Mumsnet has not checked the qualifications of anyone posting here. If you need help urgently, please see our domestic violence webguide and/or relationships webguide, which can point you to expert advice and support.
I haven't lost anything here have I?(6 Posts)
This will seem minor in comparison to some other threads I think but please could I have some feedback. I have aspergers so can't always read things or be sure of my choices when it comes to relationships. I would really like an opinion so I can stop mulling over this.
I have been chatting to a man I used to work with through text and phone. We have a lot in common and were meant to meet up soon. It meant waiting a few weeks because I am a lone parent without many babysitters. He said he really liked me, was glad we were back in touch and was looking forward to meeting up.
The other night he said he didn't think there was any point talking anymore. "Coincidentally" this coincided with me finding out my dc wouldn't be going to regular childcare until the next academic year so wouldn't be free every weekday. He said it was nothing to do with that but then went on to complain that I wouldn't bring my dc along to meet up even casually just so we could at least hang out.
I won't keep rambling but basically, I did the right thing not taking my dc along didn't I? Plus, a nice person wouldn't pressure me to do that or put pressure on me to try and get the regular childcare now instead of next year just so I was free more for him? I feel like he dressed it up as really wanting to see me and wanting to take me out but really it was just about him him him and what he wanted.
I think being lonely really clouded my opinion and I'm glad I didn't let it change my behaviour or views with regard to dc meeting potential partners.

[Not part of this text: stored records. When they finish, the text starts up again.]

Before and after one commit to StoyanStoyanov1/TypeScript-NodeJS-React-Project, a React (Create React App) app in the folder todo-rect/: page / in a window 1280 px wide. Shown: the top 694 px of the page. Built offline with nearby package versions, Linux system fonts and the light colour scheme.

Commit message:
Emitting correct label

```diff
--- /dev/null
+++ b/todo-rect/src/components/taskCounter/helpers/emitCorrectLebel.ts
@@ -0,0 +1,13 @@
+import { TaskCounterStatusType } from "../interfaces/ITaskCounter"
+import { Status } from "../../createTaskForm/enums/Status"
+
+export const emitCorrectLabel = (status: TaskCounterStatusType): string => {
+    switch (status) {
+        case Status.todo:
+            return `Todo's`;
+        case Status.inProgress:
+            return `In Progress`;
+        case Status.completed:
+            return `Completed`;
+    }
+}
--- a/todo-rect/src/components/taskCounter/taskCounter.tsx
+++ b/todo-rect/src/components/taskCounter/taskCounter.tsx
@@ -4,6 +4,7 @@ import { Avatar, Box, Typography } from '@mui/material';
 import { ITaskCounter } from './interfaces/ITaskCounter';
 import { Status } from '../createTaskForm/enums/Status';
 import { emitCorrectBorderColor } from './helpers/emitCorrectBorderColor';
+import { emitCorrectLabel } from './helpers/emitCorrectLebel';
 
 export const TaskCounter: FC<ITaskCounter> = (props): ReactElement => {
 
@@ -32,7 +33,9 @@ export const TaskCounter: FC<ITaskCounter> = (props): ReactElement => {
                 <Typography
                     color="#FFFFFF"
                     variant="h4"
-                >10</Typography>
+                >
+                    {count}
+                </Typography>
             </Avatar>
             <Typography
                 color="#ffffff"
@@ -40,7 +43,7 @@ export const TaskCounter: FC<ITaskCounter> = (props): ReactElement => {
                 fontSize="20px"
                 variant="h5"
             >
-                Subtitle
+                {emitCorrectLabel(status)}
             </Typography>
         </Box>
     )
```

But I haven't missed out here anyway have I, because he wasn't a nice person?
Sorry for the ramble. It's helped writing it down actually.
I agree with your summary. If there are issues before you have even met up then imagine how much worse I could get.

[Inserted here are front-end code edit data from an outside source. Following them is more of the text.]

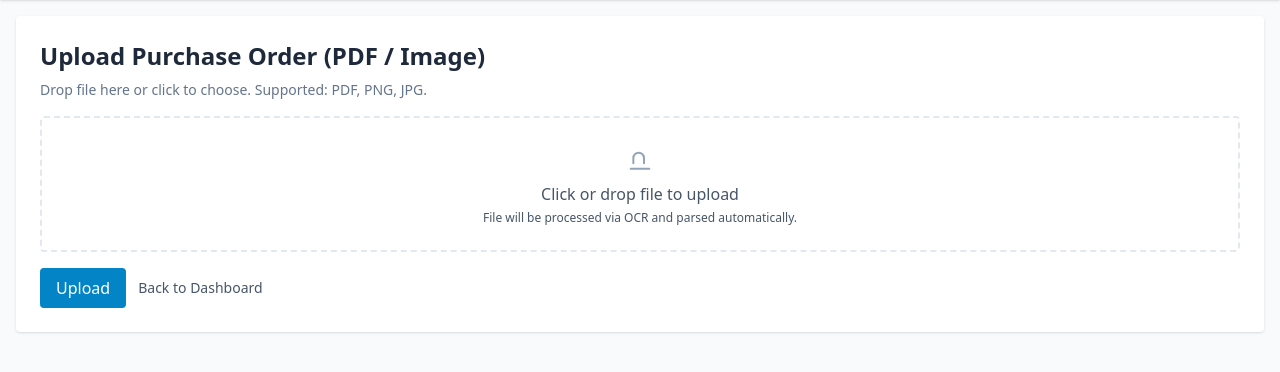
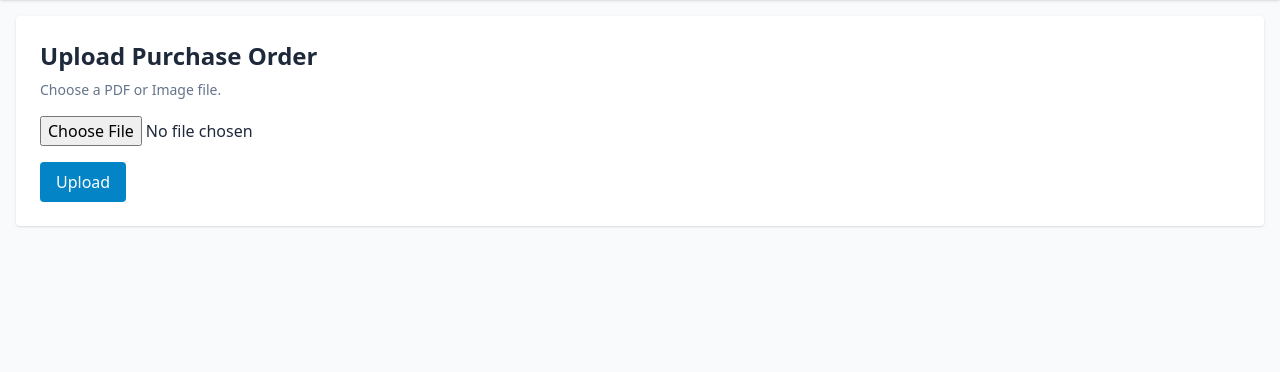
Before and after one commit to raviyadav9936/purchase-order-django, a Django app: page /upload/ in a window 1280 px wide. Shown: the part 64-436 px from the top of the page. Run offline with Django 5.2, Linux system fonts and the light colour scheme; some libraries are stand-ins or nearby versions.

Commit message:
changes-invoice-html

```diff
--- a/invoices/templates/invoices/base.html
+++ b/invoices/templates/invoices/base.html
@@ -5,22 +5,17 @@
   <meta name="viewport" content="width=device-width,initial-scale=1" />
   <title>{% block title %}Purchase Orders{% endblock %}</title>
 
-
   <script src="https://cdn.tailwindcss.com"></script>
 
-  <!-- Chart.js -->
   <script src="https://cdn.jsdelivr.net/npm/chart.js@4.4.1/dist/chart.umd.min.js"></script>
 
   <style>
     .table-wrap { overflow-x:auto; }
-    .modal-backdrop { background: rgba(0,0,0,0.5); }
   </style>
-
-
-  <meta name="csrf-token" content="{{ csrf_token }}">
 </head>
 <body class="bg-slate-50 min-h-screen text-slate-800">
 
+  <!-- Navbar -->
   <nav class="bg-white shadow">
     <div class="max-w-7xl mx-auto px-4 sm:px-6 lg:px-8">
       <div class="flex justify-between h-16 items-center">
@@ -30,50 +25,19 @@
           <a href="{% url 'upload' %}" class="text-sm text-slate-600 hover:text-slate-900">Upload PO</a>
         </div>
         <div class="text-sm text-slate-500">
-          <span>Logged in as: <strong>{% if request.user.is_authenticated %}{{ request.user.username }}{% else %}Guest{% endif %}</strong></span>
+          <span>Logged in as:
+            <strong>{% if request.user.is_authenticated %}{{ request.user.username }}{% else %}Guest{% endif %}</strong>
+          </span>
         </div>
       </div>
     </div>
   </nav>
 
+  <!-- Main Content -->
   <main class="max-w-7xl mx-auto p-4">
     {% block content %}{% endblock %}
   </main>
 
-
-  <div id="jsonModal" class="hidden fixed inset-0 z-50 items-center justify-center">
-    <div class="absolute inset-0 modal-backdrop"></div>
-    <div class="relative max-w-3xl w-full bg-white rounded shadow-lg p-4 z-10 mx-4">
-      <div class="flex justify-between items-center mb-2">
-        <h3 class="text-lg font-medium">Extracted JSON</h3>
-        <button id="closeModal" class="px-3 py-1 rounded bg-slate-200 hover:bg-slate-300">Close</button>
-      </div>
-      <pre id="jsonContent" class="max-h-96 overflow-auto text-sm bg-slate-50 p-3 rounded"></pre>
-    </div>
-  </div>
-
-  <script>
-    function getCsrfToken() {
-      const meta = document.querySelector('meta[name="csrf-token"]');
-      return meta ? meta.getAttribute('content') : '';
-    }
-
-
-    function openJsonModal(json) {
-      document.getElementById('jsonContent').textContent = JSON.stringify(json, null, 2);
-      const modal = document.getElementById('jsonModal');
-      modal.classList.remove('hidden');
-      modal.classList.add('flex');
-    }
-    function closeJsonModal() {
-      const modal = document.getElementById('jsonModal');
-      modal.classList.add('hidden');
-      modal.classList.remove('flex');
-    }
-    document.getElementById && document.getElementById('closeModal')?.addEventListener('click', closeJsonModal);
-    document.addEventListener('keydown', e => { if (e.key === 'Escape') closeJsonModal(); });
-  </script>
-
   {% block scripts %}{% endblock %}
 </body>
 </html>
--- a/invoices/templates/invoices/upload.html
+++ b/invoices/templates/invoices/upload.html
@@ -3,94 +3,19 @@
 
 {% block content %}
 <div class="bg-white p-6 rounded shadow">
-  <h1 class="text-2xl font-semibold mb-2">Upload Purchase Order (PDF / Image)</h1>
-  <p class="text-sm text-slate-500 mb-4">Drop file here or click to choose. Supported: PDF, PNG, JPG.</p>
+  <h1 class="text-2xl font-semibold mb-2">Upload Purchase Order</h1>
+  <p class="text-sm text-slate-500 mb-4">Choose a PDF or Image file.</p>
 
-  <div id="dropzone" class="border-2 border-dashed border-slate-200 rounded p-6 text-center cursor-pointer hover:border-slate-300">
-    <input id="fileInput" name="file" type="file" accept=".pdf,image/*" class="hidden" />
-    <div id="dropText" class="text-slate-600">
-      <svg class="mx-auto mb-2 h-8 w-8 text-slate-400" fill="none" stroke="currentColor" viewBox="0 0 24 24">
-        <path stroke-linecap="round" stroke-linejoin="round" stroke-width="1.5" d="M7 16v-4a4 4 0 018 0v4M5 20h14" />
-      </svg>
-      <div class="font-medium">Click or drop file to upload</div>
-      <div class="text-xs mt-1">File will be processed via OCR and parsed automatically.</div>
-    </div>
-  </div>
+  <form method="POST" enctype="multipart/form-data">
+    {% csrf_token %}
+    <input type="file" name="file" accept=".pdf,image/*" class="block mb-4" />
+    <button type="submit" class="px-4 py-2 bg-sky-600 text-white rounded hover:bg-sky-700">
+      Upload
+    </button>
+  </form>
 
-  <div class="mt-4 flex items-center gap-3">
-    <button id="uploadBtn" class="px-4 py-2 bg-sky-600 text-white rounded hover:bg-sky-700">Upload</button>
-    <a href="{% url 'dashboard' %}" class="text-sm text-slate-600">Back to Dashboard</a>
-  </div>
-
-  <div id="progressWrap" class="mt-4 hidden">
-    <div class="w-full bg-slate-100 rounded h-3 overflow-hidden">
-      <div id="progressBar" class="h-3 bg-sky-500 w-0"></div>
-    </div>
-    <div id="progressText" class="text-sm text-slate-500 mt-2">Uploading…</div>
-  </div>
-
-  {% if error %}<p class="mt-3 text-red-600">{{ error }}</p>{% endif %}
+  {% if error %}
+    <p class="mt-3 text-red-600">{{ error }}</p>
+  {% endif %}
 </div>
 {% endblock %}
-
-{% block scripts %}
-<script>
-  const dropzone = document.getElementById('dropzone');
-  const fileInput = document.getElementById('fileInput');
-  const uploadBtn = document.getElementById('uploadBtn');
-  const progressWrap = document.getElementById('progressWrap');
-  const progressBar = document.getElementById('progressBar');
-  const progressText = document.getElementById('progressText');
-
-
-  dropzone.addEventListener('click', () => fileInput.click());
-
-
-  dropzone.addEventListener('dragover', e => { e.preventDefault(); dropzone.classList.add('bg-slate-50'); });
-  dropzone.addEventListener('dragleave', e => { e.preventDefault(); dropzone.classList.remove('bg-slate-50'); });
-  dropzone.addEventListener('drop', e => {
-    e.preventDefault();
-    dropzone.classList.remove('bg-slate-50');
-    const f = e.dataTransfer.files[0];
-    if (f) fileInput.files = e.dataTransfer.files;
-  });
-
-
-  uploadBtn.addEventListener('click', () => {
-    if (!fileInput.files.length) { alert('Please choose a file first.'); return; }
-    const file = fileInput.files[0];
-    const fd = new FormData();
-    fd.append('file', file);
-
-    const xhr = new XMLHttpRequest();
-    xhr.open('POST', window.location.pathname, true);
-    xhr.setRequestHeader('X-CSRFToken', getCsrfToken());
-
-    xhr.upload.onprogress = function(e) {
-      if (e.lengthComputable) {
-        const pct = Math.round((e.loaded / e.total) * 100);
-        progressWrap.classList.remove('hidden');
-        progressBar.style.width = pct + '%';
-        progressText.textContent = `Uploading — ${pct}%`;
-      }
-    };
-
-    xhr.onload = function() {
-      if (xhr.status >= 200 && xhr.status < 400) {
-
-        window.location.href = '/';
-      } else {
-        progressText.textContent = 'Upload failed. Try again.';
-      }
-    };
-    xhr.onerror = function() {
-      progressText.textContent = 'Upload failed (network).';
-    };
-
-    xhr.send(fd);
-    progressWrap.classList.remove('hidden');
-    progressBar.style.width = '2%';
-    progressText.textContent = 'Starting…';
-  });
-</script>
-{% endblock %}
```
Also changed, not shown: invoices/templates/invoices/dashboard.html (+22 -40 lines), db.sqlite3, purchase_portal/urls.py (line endings or trailing spaces), 4 other files.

You are better off without him.
Anyone who complains is unwelcome IMHO... However, you seem to be saying that you're planning on having zero social life until your DCs are in regular childcare and I wonder why you would do that? Babysitters may be a little thin on the ground but they will exist where you are. As for DCs meeting your friends, be careful of being too rigid about it. It's important for you to have friends and it's important for your DCs to see that Mum is a sociable person.
Thank you both. I don't have spare money so rely on family babysitting (they do it as a favour for free) if I need it but they don't have much free time themselves so I can't ask very often. I don't have many friends as a result and I struggle making new ones. I didn't really want to take dc with me to meet this man as it didn't seem right with it being a man who had expressed wanting to be more than friends if we still got on well in person like we used to. It just didn't feel right. I think I am too wary maybe sometimes but I find it hard to get the balance right. But now I'm doubting myself and wondering if I was wrong and have read it wrong and am missing out now because I wouldn't go?
I don't think you were wrong on this particular occasion with this particular man. He was trying to push you into something that you were uncomfortable about and that is never a good thing in a potential boyfriend. So your judgement was spot on about that.
However, I'm sad about your lack of social life, lack of friends and so on. I'm sure your family wouldn't like to think of you sat home alone and lonely and I'm sure, if you asked, they'd volunteer to babysit more often. Do you ever get out to mum and baby groups? The beauty of those is that you'll meet others in exactly the same situation and you can either socialise together with your children or you can set up a babysitting circle and allow each other to get out and about more. I've been a lone parent since birth and I think it is vital that your children see you as more than a food and hug dispenser. I also think that they should meet your friends... male, female, casual, serious.
you were right! but i worry about your isolation....other mums in the same position (with or without asd) could support your social life by reciprocal childcare....is your child.s father able to help out? dont think your judgement here was because of asd because as far as i can see it certainly wasnt....it was a good call!
Join the discussion
Already registered? Log in with:
Please login first.